### Problem details
Every line of the records that holds the word "вместо" should be copied out.

### Provided entries

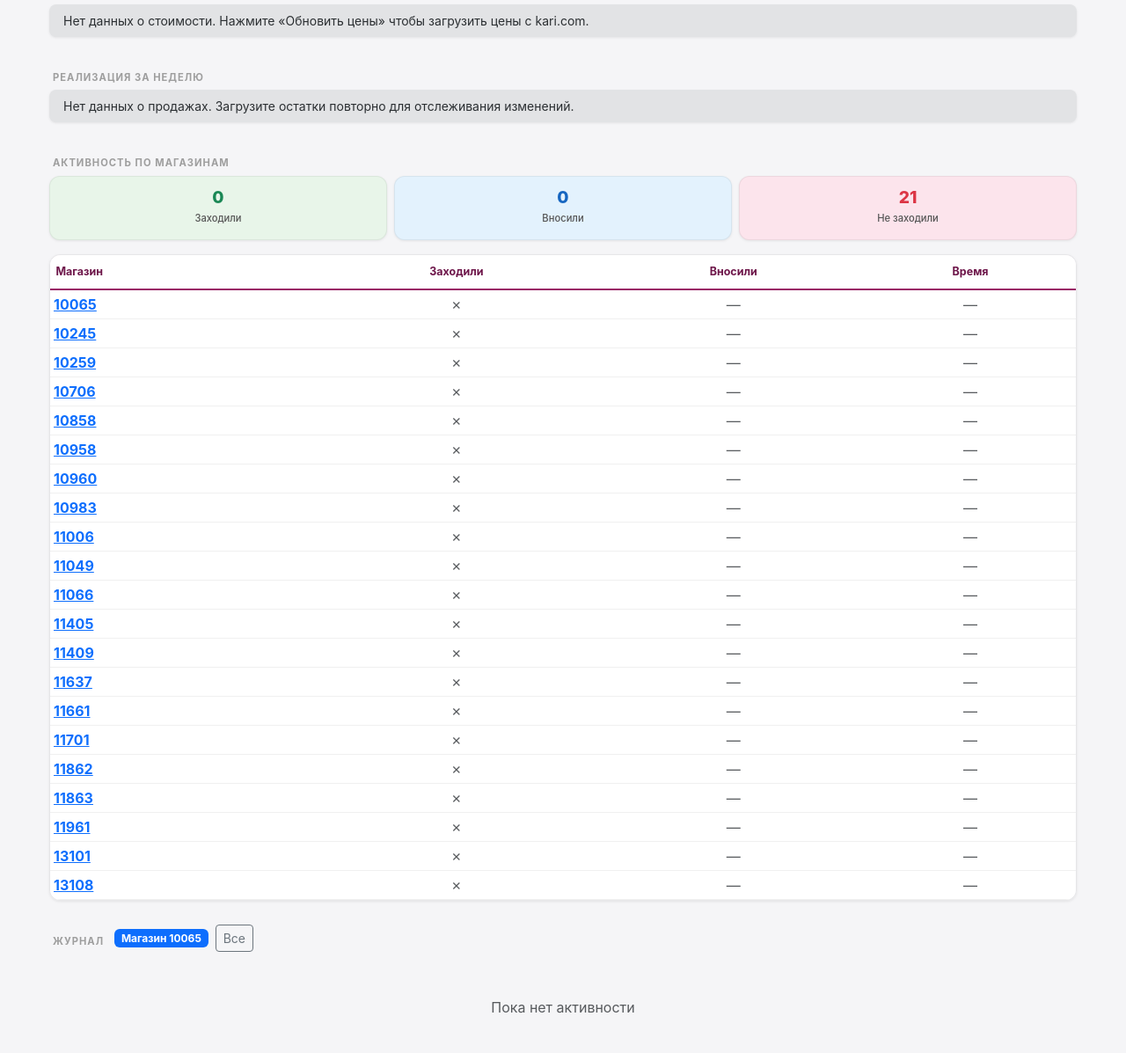
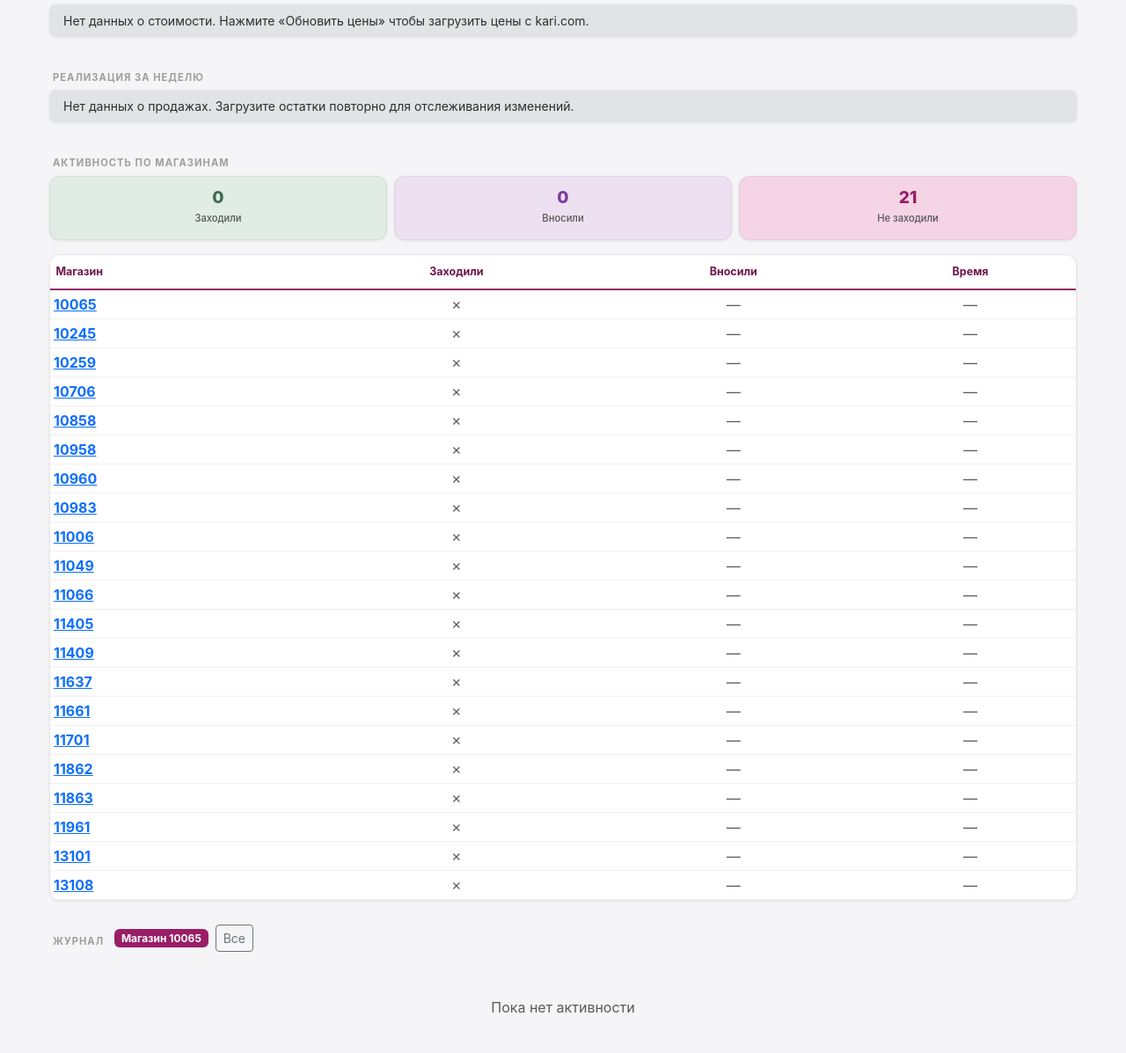
Before and after one commit to kcernaeva471-ux/kari-expiry, a Flask app: page /activity?store=10065 in a window 1280 px wide. Shown: the part 263-1460 px from the top of the page at 88% size. Run offline with Flask 3, Linux system fonts and the light colour scheme; the visitor is signed in with stand-in values (Sample User, id 1); data comes from the database, SQL or seed files in the repository; data that the repository does not hold is empty.

Commit message:
Harmonize all colors with brand palette: CSS variables + unified halftones
Replace all hardcoded Bootstrap/Material colors (greens, oranges, yellows,
reds, blues) with harmonious halftones derived from brand purple #991E66.
CSS variables for status colors, progress bars, badges, and text throughout
all templates (activity, dashboard, store_detail) and config CATEGORY_STYLES.

Co-Authored-By: Claude Opus 4.6 <noreply@anthropic.com>

```diff
--- a/static/style.css
+++ b/static/style.css
@@ -6,6 +6,23 @@
     --kari-light: #f9f0f5;
     --kari-pink: #e8a0c8;
     --kari-gradient: linear-gradient(135deg, #991E66 0%, #c2185b 50%, #e91e63 100%);
+    /* Гармоничные полутона для статусов (на базе kari-purple) */
+    --status-critical-bg: #f5d5e5;
+    --status-critical-text: #991E66;
+    --status-warning-bg: #f0dde8;
+    --status-warning-text: #8b3a6a;
+    --status-caution-bg: #ebe0f0;
+    --status-caution-text: #6b457a;
+    --status-ok-bg: #e0ece4;
+    --status-ok-text: #3d6b50;
+    --status-info-bg: #ede0f0;
+    --status-info-text: #7b3a9a;
+    --status-neutral-bg: #f0edf2;
+    --status-neutral-text: #555;
+    /* Прогресс-бары гармоничные */
+    --bar-good: #6a9e7e;
+    --bar-mid: #c09060;
+    --bar-bad: #c2456a;
     --shadow-sm: 0 1px 3px rgba(0,0,0,0.08);
     --shadow-md: 0 4px 12px rgba(0,0,0,0.1);
     --shadow-lg: 0 8px 24px rgba(0,0,0,0.12);
@@ -555,9 +572,15 @@ body {
     font-size: 0.75rem;
 }
 
-/* Оранжевый (70%) и жёлтый (50%) */
-.bg-brown { background-color: #e65100 !important; color: #fff; }
-.bg-yellow { background-color: #fdd835 !important; color: #333; }
+/* Оранжевый (70%) и жёлтый (50%) — гармоничные */
+.bg-brown { background-color: #a84868 !important; color: #fff; }
+.bg-yellow { background-color: #c09060 !important; color: #fff; }
+
+/* Гармоничные бейджи вместо Bootstrap */
+.badge.bg-success { background: var(--bar-good) !important; }
+.badge.bg-danger { background: var(--bar-bad) !important; }
+.badge.bg-primary { background: var(--kari-purple) !important; }
+.badge.bg-info { background: var(--status-info-bg) !important; color: var(--status-info-text) !important; }
 
 /* ── Инструкция ───────────────────────────────────────────────────── */
 
@@ -592,7 +615,7 @@ body {
 
 .progress {
     border-radius: 10px;
-    background: #e0e0e0;
+    background: #ece4e8;
     overflow: visible;
     position: relative;
 }
@@ -605,6 +628,17 @@ body {
     min-width: 28px;
     text-shadow: 0 1px 1px rgba(0,0,0,0.2);
 }
+/* Гармоничные цвета прогресс-баров вместо Bootstrap */
+.progress-bar.bg-success { background: var(--bar-good) !important; }
+.progress-bar.bg-warning { background: var(--bar-mid) !important; color: #fff !important; }
+.progress-bar.bg-danger { background: var(--bar-bad) !important; }
+
+/* Гармоничные текстовые цвета */
+.table-modern .text-success,
+.summary-card .text-success { color: var(--status-ok-text) !important; }
+.table-modern .text-danger,
+.summary-card .text-danger { color: var(--status-critical-text) !important; }
+.store-stats .text-danger { color: var(--bar-bad) !important; }
 
 /* ── Алерты ────────────────────────────────────────────────────────── */
 
@@ -678,12 +712,13 @@ body {
 .log-entry {
     padding: 10px 14px;
     font-size: 0.82rem;
-    border-left: 3px solid #e0e0e0;
+    border-left: 3px solid #e0d5e0;
 }
-.log-entry[data-action="login"] { border-left-color: #2196f3; }
-.log-entry[data-action="add_batch"] { border-left-color: #4caf50; }
-.log-entry[data-action="delete_batch"] { border-left-color: #f44336; }
-.log-entry[data-action="no_expiry"] { border-left-color: #00bcd4; }
+.log-entry[data-action="login"] { border-left-color: var(--kari-pink); }
+.log-entry[data-action="add_batch"] { border-left-color: var(--bar-good); }
+.log-entry[data-action="delete_batch"] { border-left-color: var(--bar-bad); }
+.log-entry[data-action="no_expiry"] { border-left-color: #9a8aaa; }
+.log-entry[data-action="promo_photo"] { border-left-color: var(--kari-purple); }
 
 /* ── Мобильная оптимизация ─────────────────────────────────────────── */
 
--- a/templates/activity.html
+++ b/templates/activity.html
@@ -80,7 +80,7 @@
                 <td class="text-end d-none d-sm-table-cell">{{ s.no_expiry }}</td>
                 <td class="text-end d-none d-sm-table-cell">
                     {% if s.get('testers', 0) > 0 %}
-                        <span style="color: #e91e90;">{{ s.testers }}</span>
+                        <span style="color: var(--kari-purple);">{{ s.testers }}</span>
                     {% else %}
                         <span class="text-muted">—</span>
                     {% endif %}
@@ -103,7 +103,7 @@
                 <td class="text-center">
                     {% set ps = promo_status.get(s.store_number, {}) %}
                     {% if ps.get('uploaded_today') %}
-                        <span style="color: #2e7d32; font-size: 1.1rem; cursor: pointer;"
+                        <span style="color: var(--status-ok-text); font-size: 1.1rem; cursor: pointer;"
                               title="Фото загружено ({{ ps.photo_count }})"
                               onclick="showPhotos('{{ s.store_number }}')">✓ {{ ps.photo_count }}</span>
                     {% elif s.not_filled < s.total %}
@@ -156,32 +156,32 @@
 {% if losses.totals.total > 0 %}
 <div class="row g-2 mb-3">
     <div class="col-6 col-sm">
-        <div class="summary-card" style="background: #f8d7da;">
-            <div class="count text-danger" style="font-size: 1.2rem;">{{ '{:,.0f}'.format(losses.totals.expired).replace(',', ' ') }} ₽</div>
+        <div class="summary-card" style="background: var(--status-critical-bg);">
+            <div class="count" style="font-size: 1.2rem; color: var(--status-critical-text);">{{ '{:,.0f}'.format(losses.totals.expired).replace(',', ' ') }} ₽</div>
             <small>Просрочен</small>
         </div>
     </div>
     <div class="col-6 col-sm">
-        <div class="summary-card" style="background: #ffe0b2;">
-            <div class="count" style="font-size: 1.2rem; color: #e65100;">{{ '{:,.0f}'.format(losses.totals.d70).replace(',', ' ') }} ₽</div>
+        <div class="summary-card" style="background: var(--status-warning-bg);">
+            <div class="count" style="font-size: 1.2rem; color: var(--status-warning-text);">{{ '{:,.0f}'.format(losses.totals.d70).replace(',', ' ') }} ₽</div>
             <small>Скидка 70%</small>
         </div>
     </div>
     <div class="col-6 col-sm">
-        <div class="summary-card" style="background: #fff9c4;">
-            <div class="count" style="font-size: 1.2rem; color: #f57f17;">{{ '{:,.0f}'.format(losses.totals.d50).replace(',', ' ') }} ₽</div>
+        <div class="summary-card" style="background: var(--status-caution-bg);">
+            <div class="count" style="font-size: 1.2rem; color: var(--status-caution-text);">{{ '{:,.0f}'.format(losses.totals.d50).replace(',', ' ') }} ₽</div>
             <small>Скидка 50%</small>
         </div>
     </div>
     <div class="col-6 col-sm">
-        <div class="summary-card" style="background: #e8e8e8;">
-            <div class="count" style="font-size: 1.2rem; color: #333;">{{ '{:,.0f}'.format(losses.totals.total).replace(',', ' ') }} ₽</div>
+        <div class="summary-card" style="background: var(--status-neutral-bg);">
+            <div class="count" style="font-size: 1.2rem; color: var(--status-neutral-text);">{{ '{:,.0f}'.format(losses.totals.total).replace(',', ' ') }} ₽</div>
             <small>Итого стоимость</small>
         </div>
     </div>
     <div class="col-6 col-sm">
-        <div class="summary-card" style="background: {{ '#d4edda' if avg_pct >= 80 else ('#fff3cd' if avg_pct >= 50 else '#f8d7da') }};">
-            <div class="count" style="font-size: 1.2rem; color: {{ '#198754' if avg_pct >= 80 else ('#856404' if avg_pct >= 50 else '#dc3545') }};">{{ avg_pct }}%</div>
+        <div class="summary-card" style="background: {{ 'var(--status-ok-bg)' if avg_pct >= 80 else ('var(--status-caution-bg)' if avg_pct >= 50 else 'var(--status-critical-bg)') }};">
+            <div class="count" style="font-size: 1.2rem; color: {{ 'var(--status-ok-text)' if avg_pct >= 80 else ('var(--status-caution-text)' if avg_pct >= 50 else 'var(--status-critical-text)') }};">{{ avg_pct }}%</div>
             <small>Заполнено (сред.)</small>
         </div>
     </div>
@@ -236,9 +236,9 @@
             {% set spct = completion_map.get(s.store_number, 0) %}
             <tr class="loss-center-row" data-lcid="{{ lns.cid }}" style="display:none;">
                 <td><a href="/store/{{ s.store_number }}" class="store-link">{{ s.store_number }}</a></td>
-                <td class="text-end text-danger">{{ '{:,.0f}'.format(s.expired).replace(',', ' ') }}</td>
-                <td class="text-end d-none d-sm-table-cell" style="color: #e65100;">{{ '{:,.0f}'.format(s.d70).replace(',', ' ') }}</td>
-                <td class="text-end d-none d-sm-table-cell" style="color: #f57f17;">{{ '{:,.0f}'.format(s.d50).replace(',', ' ') }}</td>
+                <td class="text-end" style="color: var(--status-critical-text);">{{ '{:,.0f}'.format(s.expired).replace(',', ' ') }}</td>
+                <td class="text-end d-none d-sm-table-cell" style="color: var(--status-warning-text);">{{ '{:,.0f}'.format(s.d70).replace(',', ' ') }}</td>
+                <td class="text-end d-none d-sm-table-cell" style="color: var(--status-caution-text);">{{ '{:,.0f}'.format(s.d50).replace(',', ' ') }}</td>
                 <td class="text-end fw-bold">{{ '{:,.0f}'.format(s.total).replace(',', ' ') }} ₽</td>
                 <td>
                     <div class="progress" style="height: 18px;">
@@ -286,32 +286,32 @@
 
 <div class="row g-2 mb-3">
     <div class="col-6 col-sm">
-        <div class="summary-card" style="background: #c8e6c9;">
-            <div class="count text-success" style="font-size: 1.2rem;">{{ sns.total_sold }} шт</div>
+        <div class="summary-card" style="background: var(--status-ok-bg);">
+            <div class="count" style="font-size: 1.2rem; color: var(--status-ok-text);">{{ sns.total_sold }} шт</div>
             <small>Всего продано</small>
         </div>
     </div>
     <div class="col-6 col-sm">
-        <div class="summary-card" style="background: #e8f5e9;">
-            <div class="count" style="font-size: 1.2rem; color: #2e7d32;">{{ sns.sold_normal }}</div>
+        <div class="summary-card" style="background: var(--status-neutral-bg);">
+            <div class="count" style="font-size: 1.2rem; color: var(--status-neutral-text);">{{ sns.sold_normal }}</div>
             <small>Обычные</small>
         </div>
     </div>
     <div class="col-6 col-sm">
-        <div class="summary-card" style="background: #fff9c4;">
-            <div class="count" style="font-size: 1.2rem; color: #f57f17;">{{ sns.sold_d50 }}</div>
+        <div class="summary-card" style="background: var(--status-caution-bg);">
+            <div class="count" style="font-size: 1.2rem; color: var(--status-caution-text);">{{ sns.sold_d50 }}</div>
             <small>Скидка 50%</small>
         </div>
     </div>
     <div class="col-6 col-sm">
-        <div class="summary-card" style="background: #ffe0b2;">
-            <div class="count" style="font-size: 1.2rem; color: #e65100;">{{ sns.sold_d70 }}</div>
+        <div class="summary-card" style="background: var(--status-warning-bg);">
+            <div class="count" style="font-size: 1.2rem; color: var(--status-warning-text);">{{ sns.sold_d70 }}</div>
             <small>Скидка 70%</small>
         </div>
     </div>
     <div class="col-6 col-sm">
-        <div class="summary-card" style="background: #f8d7da;">
-            <div class="count text-danger" style="font-size: 1.2rem;">{{ sns.sold_expired }}</div>
+        <div class="summary-card" style="background: var(--status-critical-bg);">
+            <div class="count" style="font-size: 1.2rem; color: var(--status-critical-text);">{{ sns.sold_expired }}</div>
             <small>Просрочено</small>
         </div>
     </div>
@@ -335,10 +335,10 @@
             <tr>
                 <td><a href="/store/{{ s.store_number }}" class="store-link">{{ s.store_number }}</a></td>
                 <td class="text-end fw-bold">{{ s.total_sold }}</td>
-                <td class="text-end text-success d-none d-sm-table-cell">{{ s.sold_normal }}</td>
-                <td class="text-end d-none d-sm-table-cell" style="color: #f57f17;">{{ s.sold_d50 }}</td>
-                <td class="text-end" style="color: #e65100;">{{ s.sold_d70 }}</td>
-                <td class="text-end text-danger">{{ s.sold_expired }}</td>
+                <td class="text-end d-none d-sm-table-cell" style="color: var(--status-ok-text);">{{ s.sold_normal }}</td>
+                <td class="text-end d-none d-sm-table-cell" style="color: var(--status-caution-text);">{{ s.sold_d50 }}</td>
+                <td class="text-end" style="color: var(--status-warning-text);">{{ s.sold_d70 }}</td>
+                <td class="text-end" style="color: var(--status-critical-text);">{{ s.sold_expired }}</td>
             </tr>
             {% endfor %}
         </tbody>
@@ -376,20 +376,20 @@
 
 <div class="row g-2 mb-3">
     <div class="col-4">
-        <div class="summary-card" style="background: #e8f5e9;">
-            <div class="count text-success" style="font-size: 1.2rem;">{{ act_ns.active }}</div>
+        <div class="summary-card" style="background: var(--status-ok-bg);">
+            <div class="count" style="font-size: 1.2rem; color: var(--status-ok-text);">{{ act_ns.active }}</div>
             <small>Заходили</small>
         </div>
     </div>
     <div class="col-4">
-        <div class="summary-card" style="background: #e3f2fd;">
-            <div class="count" style="font-size: 1.2rem; color: #1565c0;">{{ act_ns.entered }}</div>
+        <div class="summary-card" style="background: var(--status-info-bg);">
+            <div class="count" style="font-size: 1.2rem; color: var(--status-info-text);">{{ act_ns.entered }}</div>
             <small>Вносили</small>
         </div>
     </div>
     <div class="col-4">
-        <div class="summary-card" style="background: #fce4ec;">
-            <div class="count text-danger" style="font-size: 1.2rem;">{{ act_ns.inactive }}</div>
+        <div class="summary-card" style="background: var(--status-critical-bg);">
+            <div class="count" style="font-size: 1.2rem; color: var(--status-critical-text);">{{ act_ns.inactive }}</div>
             <small>Не заходили</small>
         </div>
     </div>
@@ -415,14 +415,14 @@
                 </td>
                 <td class="text-center">
                     {% if s and s.logins > 0 %}
-                        <span style="color: #2e7d32; font-size: 1.1rem;">✓</span>
+                        <span style="color: var(--status-ok-text); font-size: 1.1rem;">✓</span>
                     {% else %}
                         <span class="text-muted">✗</span>
                     {% endif %}
                 </td>
                 <td class="text-center">
                     {% if s and (s.batches_added > 0 or s.no_expiry_set > 0) %}
-                        <span style="color: #1565c0; font-size: 1.1rem;">✓</span>
+                        <span style="color: var(--status-info-text); font-size: 1.1rem;">✓</span>
                     {% elif s and s.logins > 0 %}
                         <span class="text-muted">✗</span>
                     {% else %}
@@ -481,7 +481,7 @@
                 {% elif entry.action == 'undo_no_expiry' %}
                     <span class="text-warning">Вернул срок</span>
                 {% elif entry.action == 'promo_photo' %}
-                    <span style="color: #6a1b9a;">📸 Фото акции</span>
+                    <span style="color: var(--kari-purple);">📸 Фото акции</span>
                 {% else %}
                     {{ entry.action }}
                 {% endif %}
--- a/templates/dashboard.html
+++ b/templates/dashboard.html
@@ -99,7 +99,7 @@
                 </div>
             </div>
             <div class="text-end">
-                <span class="fw-bold" style="color: {{ '#198754' if c_pct >= 80 else ('#856404' if c_pct >= 30 else '#dc3545') }};">{{ c_pct }}%</span>
+                <span class="fw-bold" style="color: {{ 'var(--bar-good)' if c_pct >= 80 else ('var(--bar-mid)' if c_pct >= 30 else 'var(--bar-bad)') }};">{{ c_pct }}%</span>
                 <span class="chevron">▶</span>
             </div>
         </div>
@@ -120,7 +120,7 @@
                     &middot; <span class="text-danger fw-bold">{{ s['ПРОСРОЧЕН'] }} просроч.</span>
                 {% endif %}
                 {% if s.get('Скидка 70%', 0) > 0 %}
-                    &middot; <span style="color:#e65100">{{ s['Скидка 70%'] }} (70%)</span>
+                    &middot; <span style="color: var(--status-warning-text);">{{ s['Скидка 70%'] }} (70%)</span>
                 {% endif %}
                 {% if s.not_filled > 0 %}
                     &middot; <span class="text-secondary">{{ s.not_filled }} ост.</span>
@@ -128,7 +128,7 @@
             </div>
         </div>
         <div class="store-progress">
-            <div class="fw-bold small text-end" style="color: {{ '#198754' if pct >= 80 else ('#856404' if pct >= 30 else '#dc3545') }}; font-size:0.85rem;">
+            <div class="fw-bold small text-end" style="color: {{ 'var(--bar-good)' if pct >= 80 else ('var(--bar-mid)' if pct >= 30 else 'var(--bar-bad)') }}; font-size:0.85rem;">
                 {{ pct }}%
             </div>
             <div class="progress" style="height:6px; width:50px;">
```
Also changed, not shown: config.py (+4 -4 lines), templates/store_detail.html (+15 -15 lines).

### Output of the task
+/* Гармоничные бейджи вместо Bootstrap */
+/* Гармоничные цвета прогресс-баров вместо Bootstrap */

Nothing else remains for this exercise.